**Your objective:** Say how many lines in the data below contain the word "Thorvaldsson", and give no other text.

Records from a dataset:
--- --- ---

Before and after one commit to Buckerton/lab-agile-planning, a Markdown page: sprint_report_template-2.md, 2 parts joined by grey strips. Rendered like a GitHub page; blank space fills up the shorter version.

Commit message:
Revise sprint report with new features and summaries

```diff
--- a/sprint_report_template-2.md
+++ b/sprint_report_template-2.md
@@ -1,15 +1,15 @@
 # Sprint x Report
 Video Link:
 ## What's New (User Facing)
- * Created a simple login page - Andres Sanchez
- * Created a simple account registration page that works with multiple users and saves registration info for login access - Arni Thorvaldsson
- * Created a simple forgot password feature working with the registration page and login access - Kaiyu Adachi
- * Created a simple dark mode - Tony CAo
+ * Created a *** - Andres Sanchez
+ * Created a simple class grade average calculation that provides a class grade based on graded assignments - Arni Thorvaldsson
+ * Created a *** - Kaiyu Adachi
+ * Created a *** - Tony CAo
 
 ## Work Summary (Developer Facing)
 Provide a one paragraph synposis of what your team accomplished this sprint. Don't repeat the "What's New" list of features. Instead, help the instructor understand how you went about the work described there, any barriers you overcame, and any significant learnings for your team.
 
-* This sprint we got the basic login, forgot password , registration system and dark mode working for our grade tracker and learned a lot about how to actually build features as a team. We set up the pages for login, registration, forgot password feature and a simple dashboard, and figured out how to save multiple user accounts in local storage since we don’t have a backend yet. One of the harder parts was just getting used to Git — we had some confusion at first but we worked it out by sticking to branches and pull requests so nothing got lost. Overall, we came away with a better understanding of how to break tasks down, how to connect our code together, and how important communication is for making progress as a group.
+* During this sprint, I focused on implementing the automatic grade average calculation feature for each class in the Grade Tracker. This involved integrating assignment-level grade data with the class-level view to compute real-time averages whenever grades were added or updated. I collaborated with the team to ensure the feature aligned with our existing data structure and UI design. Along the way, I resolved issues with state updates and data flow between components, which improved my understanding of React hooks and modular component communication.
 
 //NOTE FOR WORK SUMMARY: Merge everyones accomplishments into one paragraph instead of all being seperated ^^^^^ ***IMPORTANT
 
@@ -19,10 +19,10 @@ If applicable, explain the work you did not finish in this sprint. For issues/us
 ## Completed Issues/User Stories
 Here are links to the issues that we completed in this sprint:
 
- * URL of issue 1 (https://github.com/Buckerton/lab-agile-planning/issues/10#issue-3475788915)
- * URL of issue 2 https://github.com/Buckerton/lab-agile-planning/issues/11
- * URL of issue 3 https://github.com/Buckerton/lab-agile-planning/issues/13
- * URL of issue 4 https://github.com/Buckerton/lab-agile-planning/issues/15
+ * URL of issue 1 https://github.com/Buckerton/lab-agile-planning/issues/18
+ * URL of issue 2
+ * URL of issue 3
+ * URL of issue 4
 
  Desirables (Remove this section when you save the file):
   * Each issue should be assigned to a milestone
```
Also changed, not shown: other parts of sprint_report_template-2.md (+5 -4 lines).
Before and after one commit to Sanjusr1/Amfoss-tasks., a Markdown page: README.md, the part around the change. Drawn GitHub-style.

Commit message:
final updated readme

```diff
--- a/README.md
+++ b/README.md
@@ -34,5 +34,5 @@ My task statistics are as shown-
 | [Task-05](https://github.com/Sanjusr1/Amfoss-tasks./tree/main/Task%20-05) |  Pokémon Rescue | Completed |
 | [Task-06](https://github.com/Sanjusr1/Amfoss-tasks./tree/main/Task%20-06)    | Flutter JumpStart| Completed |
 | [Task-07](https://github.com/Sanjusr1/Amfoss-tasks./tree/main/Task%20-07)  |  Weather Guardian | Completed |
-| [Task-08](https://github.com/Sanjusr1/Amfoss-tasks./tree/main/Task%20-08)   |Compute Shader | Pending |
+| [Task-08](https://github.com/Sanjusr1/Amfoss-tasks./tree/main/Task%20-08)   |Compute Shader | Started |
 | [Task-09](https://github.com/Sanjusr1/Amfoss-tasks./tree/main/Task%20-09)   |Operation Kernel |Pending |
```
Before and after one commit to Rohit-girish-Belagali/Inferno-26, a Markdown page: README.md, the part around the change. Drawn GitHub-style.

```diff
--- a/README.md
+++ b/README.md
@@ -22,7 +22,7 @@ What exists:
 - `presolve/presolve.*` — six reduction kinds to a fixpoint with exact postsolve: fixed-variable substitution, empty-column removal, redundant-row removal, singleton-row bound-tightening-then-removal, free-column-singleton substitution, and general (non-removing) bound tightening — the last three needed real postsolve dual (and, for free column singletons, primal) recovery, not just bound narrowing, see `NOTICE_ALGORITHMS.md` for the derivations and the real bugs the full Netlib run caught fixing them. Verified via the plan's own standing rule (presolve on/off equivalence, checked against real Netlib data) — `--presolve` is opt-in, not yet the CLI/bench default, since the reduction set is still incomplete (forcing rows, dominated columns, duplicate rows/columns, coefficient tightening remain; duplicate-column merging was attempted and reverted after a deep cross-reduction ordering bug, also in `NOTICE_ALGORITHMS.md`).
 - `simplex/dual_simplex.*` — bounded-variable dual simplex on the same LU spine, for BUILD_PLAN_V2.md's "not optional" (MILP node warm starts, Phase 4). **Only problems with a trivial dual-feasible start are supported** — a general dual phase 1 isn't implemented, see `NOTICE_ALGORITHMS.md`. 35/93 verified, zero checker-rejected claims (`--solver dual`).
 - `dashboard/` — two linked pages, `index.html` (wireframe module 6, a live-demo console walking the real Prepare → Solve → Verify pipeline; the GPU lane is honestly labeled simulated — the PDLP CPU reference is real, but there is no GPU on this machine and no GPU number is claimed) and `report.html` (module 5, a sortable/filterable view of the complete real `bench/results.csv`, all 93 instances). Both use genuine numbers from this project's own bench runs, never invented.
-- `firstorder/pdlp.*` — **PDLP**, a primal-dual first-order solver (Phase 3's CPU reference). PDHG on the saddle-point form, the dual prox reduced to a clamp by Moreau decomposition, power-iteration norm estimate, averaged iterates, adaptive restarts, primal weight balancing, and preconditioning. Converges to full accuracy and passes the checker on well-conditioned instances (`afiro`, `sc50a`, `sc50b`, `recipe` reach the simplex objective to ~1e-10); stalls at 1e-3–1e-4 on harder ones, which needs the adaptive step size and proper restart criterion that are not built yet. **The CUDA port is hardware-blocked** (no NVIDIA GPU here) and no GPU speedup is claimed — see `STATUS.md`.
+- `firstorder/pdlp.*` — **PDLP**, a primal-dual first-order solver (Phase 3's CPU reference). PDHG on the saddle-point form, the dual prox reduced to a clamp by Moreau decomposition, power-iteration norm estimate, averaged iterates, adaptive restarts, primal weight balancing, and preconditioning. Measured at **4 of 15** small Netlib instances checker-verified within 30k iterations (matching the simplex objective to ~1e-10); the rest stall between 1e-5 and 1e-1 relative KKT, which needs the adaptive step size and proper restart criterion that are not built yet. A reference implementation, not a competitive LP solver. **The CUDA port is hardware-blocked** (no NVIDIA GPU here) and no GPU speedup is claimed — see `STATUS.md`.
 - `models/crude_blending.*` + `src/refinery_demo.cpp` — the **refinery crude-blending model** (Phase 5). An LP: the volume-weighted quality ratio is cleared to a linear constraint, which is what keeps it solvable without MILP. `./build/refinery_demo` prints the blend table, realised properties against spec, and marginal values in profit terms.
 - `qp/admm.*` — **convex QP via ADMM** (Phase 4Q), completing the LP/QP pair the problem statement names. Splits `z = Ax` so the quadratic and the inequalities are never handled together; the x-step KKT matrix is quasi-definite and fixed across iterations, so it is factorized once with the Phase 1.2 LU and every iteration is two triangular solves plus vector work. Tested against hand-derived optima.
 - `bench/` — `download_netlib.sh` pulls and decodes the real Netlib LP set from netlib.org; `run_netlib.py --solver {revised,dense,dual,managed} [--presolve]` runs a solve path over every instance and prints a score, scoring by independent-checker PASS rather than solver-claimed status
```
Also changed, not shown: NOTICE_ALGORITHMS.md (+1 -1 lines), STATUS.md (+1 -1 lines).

--- --- ---

**Exercise solution:** 2